→ **TASK BRIEF**
Restate all of the entries exactly, each line as it stands.

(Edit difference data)
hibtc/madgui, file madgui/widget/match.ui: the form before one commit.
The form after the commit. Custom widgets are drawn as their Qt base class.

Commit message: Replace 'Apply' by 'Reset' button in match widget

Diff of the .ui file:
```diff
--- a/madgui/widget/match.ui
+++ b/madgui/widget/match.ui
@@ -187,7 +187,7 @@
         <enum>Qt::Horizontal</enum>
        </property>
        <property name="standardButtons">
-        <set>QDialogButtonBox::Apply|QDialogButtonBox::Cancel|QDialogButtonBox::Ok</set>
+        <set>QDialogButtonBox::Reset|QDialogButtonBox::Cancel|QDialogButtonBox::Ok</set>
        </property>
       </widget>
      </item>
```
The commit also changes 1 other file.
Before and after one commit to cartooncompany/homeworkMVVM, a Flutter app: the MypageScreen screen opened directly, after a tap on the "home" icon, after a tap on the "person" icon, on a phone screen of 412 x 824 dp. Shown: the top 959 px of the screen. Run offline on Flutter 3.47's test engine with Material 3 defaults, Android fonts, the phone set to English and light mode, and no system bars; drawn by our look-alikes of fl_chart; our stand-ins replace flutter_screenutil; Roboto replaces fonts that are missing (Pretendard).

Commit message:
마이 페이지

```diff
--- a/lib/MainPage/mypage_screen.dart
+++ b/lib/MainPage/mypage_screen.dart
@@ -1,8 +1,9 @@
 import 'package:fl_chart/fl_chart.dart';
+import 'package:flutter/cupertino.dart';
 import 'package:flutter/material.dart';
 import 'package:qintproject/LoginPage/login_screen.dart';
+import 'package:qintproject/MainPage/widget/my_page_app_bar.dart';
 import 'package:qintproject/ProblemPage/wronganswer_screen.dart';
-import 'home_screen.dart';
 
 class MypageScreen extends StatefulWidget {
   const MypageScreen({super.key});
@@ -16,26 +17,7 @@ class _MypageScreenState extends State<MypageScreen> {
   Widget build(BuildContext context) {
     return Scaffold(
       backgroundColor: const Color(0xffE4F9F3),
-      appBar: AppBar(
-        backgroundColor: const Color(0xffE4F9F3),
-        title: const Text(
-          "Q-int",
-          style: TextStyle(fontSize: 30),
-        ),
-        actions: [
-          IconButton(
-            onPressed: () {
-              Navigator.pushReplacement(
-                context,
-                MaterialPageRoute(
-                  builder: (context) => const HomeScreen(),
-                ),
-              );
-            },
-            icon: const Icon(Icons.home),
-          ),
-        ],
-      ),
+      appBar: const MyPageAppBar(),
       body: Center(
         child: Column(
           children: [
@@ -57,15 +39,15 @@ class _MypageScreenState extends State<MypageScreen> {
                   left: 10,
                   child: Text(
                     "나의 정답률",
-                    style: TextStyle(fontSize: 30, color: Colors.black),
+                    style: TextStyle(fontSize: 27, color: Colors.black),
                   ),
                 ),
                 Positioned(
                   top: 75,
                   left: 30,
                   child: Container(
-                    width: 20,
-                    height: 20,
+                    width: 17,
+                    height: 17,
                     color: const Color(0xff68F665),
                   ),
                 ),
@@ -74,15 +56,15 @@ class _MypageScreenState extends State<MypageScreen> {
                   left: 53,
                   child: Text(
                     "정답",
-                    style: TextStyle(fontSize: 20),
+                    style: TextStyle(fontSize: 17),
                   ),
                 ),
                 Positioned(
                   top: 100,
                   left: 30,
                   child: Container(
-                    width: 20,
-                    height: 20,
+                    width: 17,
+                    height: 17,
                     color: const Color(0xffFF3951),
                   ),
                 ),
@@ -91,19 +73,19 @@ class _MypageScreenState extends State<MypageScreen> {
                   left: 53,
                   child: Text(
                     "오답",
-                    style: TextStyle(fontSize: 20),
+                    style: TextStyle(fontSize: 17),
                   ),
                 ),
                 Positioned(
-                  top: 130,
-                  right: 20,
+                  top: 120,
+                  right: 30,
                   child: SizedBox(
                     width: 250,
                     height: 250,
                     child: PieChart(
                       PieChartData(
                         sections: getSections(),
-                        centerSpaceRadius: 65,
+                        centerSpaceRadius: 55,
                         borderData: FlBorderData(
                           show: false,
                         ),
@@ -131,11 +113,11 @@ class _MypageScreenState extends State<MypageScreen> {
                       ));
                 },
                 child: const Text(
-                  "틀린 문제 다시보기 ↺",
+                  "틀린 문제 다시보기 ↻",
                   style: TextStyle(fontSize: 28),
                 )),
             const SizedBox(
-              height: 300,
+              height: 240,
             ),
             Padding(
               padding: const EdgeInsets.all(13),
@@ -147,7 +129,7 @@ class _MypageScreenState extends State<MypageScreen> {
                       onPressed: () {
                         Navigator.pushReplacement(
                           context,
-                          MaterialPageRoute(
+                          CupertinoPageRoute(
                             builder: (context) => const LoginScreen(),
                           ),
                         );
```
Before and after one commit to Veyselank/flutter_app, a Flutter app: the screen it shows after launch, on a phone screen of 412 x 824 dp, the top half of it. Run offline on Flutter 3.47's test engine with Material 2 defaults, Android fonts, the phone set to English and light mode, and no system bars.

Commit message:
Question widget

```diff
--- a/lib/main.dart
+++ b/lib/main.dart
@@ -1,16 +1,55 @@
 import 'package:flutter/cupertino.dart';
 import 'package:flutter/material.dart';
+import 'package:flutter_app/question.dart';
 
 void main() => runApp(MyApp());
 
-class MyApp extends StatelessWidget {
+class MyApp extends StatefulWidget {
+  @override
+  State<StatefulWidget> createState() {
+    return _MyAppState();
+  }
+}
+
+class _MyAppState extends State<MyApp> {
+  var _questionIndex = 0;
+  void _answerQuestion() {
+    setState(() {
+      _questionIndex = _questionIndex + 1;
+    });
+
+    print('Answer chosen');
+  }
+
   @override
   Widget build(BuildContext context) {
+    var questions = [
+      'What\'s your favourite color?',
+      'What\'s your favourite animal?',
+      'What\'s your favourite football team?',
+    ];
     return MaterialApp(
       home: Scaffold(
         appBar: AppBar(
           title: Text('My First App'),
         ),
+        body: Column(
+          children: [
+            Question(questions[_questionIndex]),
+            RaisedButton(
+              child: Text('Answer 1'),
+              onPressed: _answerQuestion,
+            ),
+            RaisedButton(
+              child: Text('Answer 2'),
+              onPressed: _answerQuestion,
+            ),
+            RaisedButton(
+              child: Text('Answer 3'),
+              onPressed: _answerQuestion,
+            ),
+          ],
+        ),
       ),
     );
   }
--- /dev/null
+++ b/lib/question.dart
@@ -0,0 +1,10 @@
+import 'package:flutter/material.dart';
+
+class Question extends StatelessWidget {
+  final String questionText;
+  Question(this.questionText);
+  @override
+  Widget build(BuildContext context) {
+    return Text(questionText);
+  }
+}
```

→ **TASK RESPONSE**
hibtc/madgui, file madgui/widget/match.ui: the form before one commit.
The form after the commit. Custom widgets are drawn as their Qt base class.

Commit message: Replace 'Apply' by 'Reset' button in match widget

Diff of the .ui file:
```diff
--- a/madgui/widget/match.ui
+++ b/madgui/widget/match.ui
@@ -187,7 +187,7 @@
         <enum>Qt::Horizontal</enum>
        </property>
        <property name="standardButtons">
-        <set>QDialogButtonBox::Apply|QDialogButtonBox::Cancel|QDialogButtonBox::Ok</set>
+        <set>QDialogButtonBox::Reset|QDialogButtonBox::Cancel|QDialogButtonBox::Ok</set>
        </property>
       </widget>
      </item>
```
The commit also changes 1 other file.
Before and after one commit to cartooncompany/homeworkMVVM, a Flutter app: the MypageScreen screen opened directly, after a tap on the "home" icon, after a tap on the "person" icon, on a phone screen of 412 x 824 dp. Shown: the top 959 px of the screen. Run offline on Flutter 3.47's test engine with Material 3 defaults, Android fonts, the phone set to English and light mode, and no system bars; drawn by our look-alikes of fl_chart; our stand-ins replace flutter_screenutil; Roboto replaces fonts that are missing (Pretendard).

Commit message:
마이 페이지

```diff
--- a/lib/MainPage/mypage_screen.dart
+++ b/lib/MainPage/mypage_screen.dart
@@ -1,8 +1,9 @@
 import 'package:fl_chart/fl_chart.dart';
+import 'package:flutter/cupertino.dart';
 import 'package:flutter/material.dart';
 import 'package:qintproject/LoginPage/login_screen.dart';
+import 'package:qintproject/MainPage/widget/my_page_app_bar.dart';
 import 'package:qintproject/ProblemPage/wronganswer_screen.dart';
-import 'home_screen.dart';
 
 class MypageScreen extends StatefulWidget {
   const MypageScreen({super.key});
@@ -16,26 +17,7 @@ class _MypageScreenState extends State<MypageScreen> {
   Widget build(BuildContext context) {
     return Scaffold(
       backgroundColor: const Color(0xffE4F9F3),
-      appBar: AppBar(
-        backgroundColor: const Color(0xffE4F9F3),
-        title: const Text(
-          "Q-int",
-          style: TextStyle(fontSize: 30),
-        ),
-        actions: [
-          IconButton(
-            onPressed: () {
-              Navigator.pushReplacement(
-                context,
-                MaterialPageRoute(
-                  builder: (context) => const HomeScreen(),
-                ),
-              );
-            },
-            icon: const Icon(Icons.home),
-          ),
-        ],
-      ),
+      appBar: const MyPageAppBar(),
       body: Center(
         child: Column(
           children: [
@@ -57,15 +39,15 @@ class _MypageScreenState extends State<MypageScreen> {
                   left: 10,
                   child: Text(
                     "나의 정답률",
-                    style: TextStyle(fontSize: 30, color: Colors.black),
+                    style: TextStyle(fontSize: 27, color: Colors.black),
                   ),
                 ),
                 Positioned(
                   top: 75,
                   left: 30,
                   child: Container(
-                    width: 20,
-                    height: 20,
+                    width: 17,
+                    height: 17,
                     color: const Color(0xff68F665),
                   ),
                 ),
@@ -74,15 +56,15 @@ class _MypageScreenState extends State<MypageScreen> {
                   left: 53,
                   child: Text(
                     "정답",
-                    style: TextStyle(fontSize: 20),
+                    style: TextStyle(fontSize: 17),
                   ),
                 ),
                 Positioned(
                   top: 100,
                   left: 30,
                   child: Container(
-                    width: 20,
-                    height: 20,
+                    width: 17,
+                    height: 17,
                     color: const Color(0xffFF3951),
                   ),
                 ),
@@ -91,19 +73,19 @@ class _MypageScreenState extends State<MypageScreen> {
                   left: 53,
                   child: Text(
                     "오답",
-                    style: TextStyle(fontSize: 20),
+                    style: TextStyle(fontSize: 17),
                   ),
                 ),
                 Positioned(
-                  top: 130,
-                  right: 20,
+                  top: 120,
+                  right: 30,
                   child: SizedBox(
                     width: 250,
                     height: 250,
                     child: PieChart(
                       PieChartData(
                         sections: getSections(),
-                        centerSpaceRadius: 65,
+                        centerSpaceRadius: 55,
                         borderData: FlBorderData(
                           show: false,
                         ),
@@ -131,11 +113,11 @@ class _MypageScreenState extends State<MypageScreen> {
                       ));
                 },
                 child: const Text(
-                  "틀린 문제 다시보기 ↺",
+                  "틀린 문제 다시보기 ↻",
                   style: TextStyle(fontSize: 28),
                 )),
             const SizedBox(
-              height: 300,
+              height: 240,
             ),
             Padding(
               padding: const EdgeInsets.all(13),
@@ -147,7 +129,7 @@ class _MypageScreenState extends State<MypageScreen> {
                       onPressed: () {
                         Navigator.pushReplacement(
                           context,
-                          MaterialPageRoute(
+                          CupertinoPageRoute(
                             builder: (context) => const LoginScreen(),
                           ),
                         );
```
Before and after one commit to Veyselank/flutter_app, a Flutter app: the screen it shows after launch, on a phone screen of 412 x 824 dp, the top half of it. Run offline on Flutter 3.47's test engine with Material 2 defaults, Android fonts, the phone set to English and light mode, and no system bars.

Commit message:
Question widget

```diff
--- a/lib/main.dart
+++ b/lib/main.dart
@@ -1,16 +1,55 @@
 import 'package:flutter/cupertino.dart';
 import 'package:flutter/material.dart';
+import 'package:flutter_app/question.dart';
 
 void main() => runApp(MyApp());
 
-class MyApp extends StatelessWidget {
+class MyApp extends StatefulWidget {
+  @override
+  State<StatefulWidget> createState() {
+    return _MyAppState();
+  }
+}
+
+class _MyAppState extends State<MyApp> {
+  var _questionIndex = 0;
+  void _answerQuestion() {
+    setState(() {
+      _questionIndex = _questionIndex + 1;
+    });
+
+    print('Answer chosen');
+  }
+
   @override
   Widget build(BuildContext context) {
+    var questions = [
+      'What\'s your favourite color?',
+      'What\'s your favourite animal?',
+      'What\'s your favourite football team?',
+    ];
     return MaterialApp(
       home: Scaffold(
         appBar: AppBar(
           title: Text('My First App'),
         ),
+        body: Column(
+          children: [
+            Question(questions[_questionIndex]),
+            RaisedButton(
+              child: Text('Answer 1'),
+              onPressed: _answerQuestion,
+            ),
+            RaisedButton(
+              child: Text('Answer 2'),
+              onPressed: _answerQuestion,
+            ),
+            RaisedButton(
+              child: Text('Answer 3'),
+              onPressed: _answerQuestion,
+            ),
+          ],
+        ),
       ),
     );
   }
--- /dev/null
+++ b/lib/question.dart
@@ -0,0 +1,10 @@
+import 'package:flutter/material.dart';
+
+class Question extends StatelessWidget {
+  final String questionText;
+  Question(this.questionText);
+  @override
+  Widget build(BuildContext context) {
+    return Text(questionText);
+  }
+}
```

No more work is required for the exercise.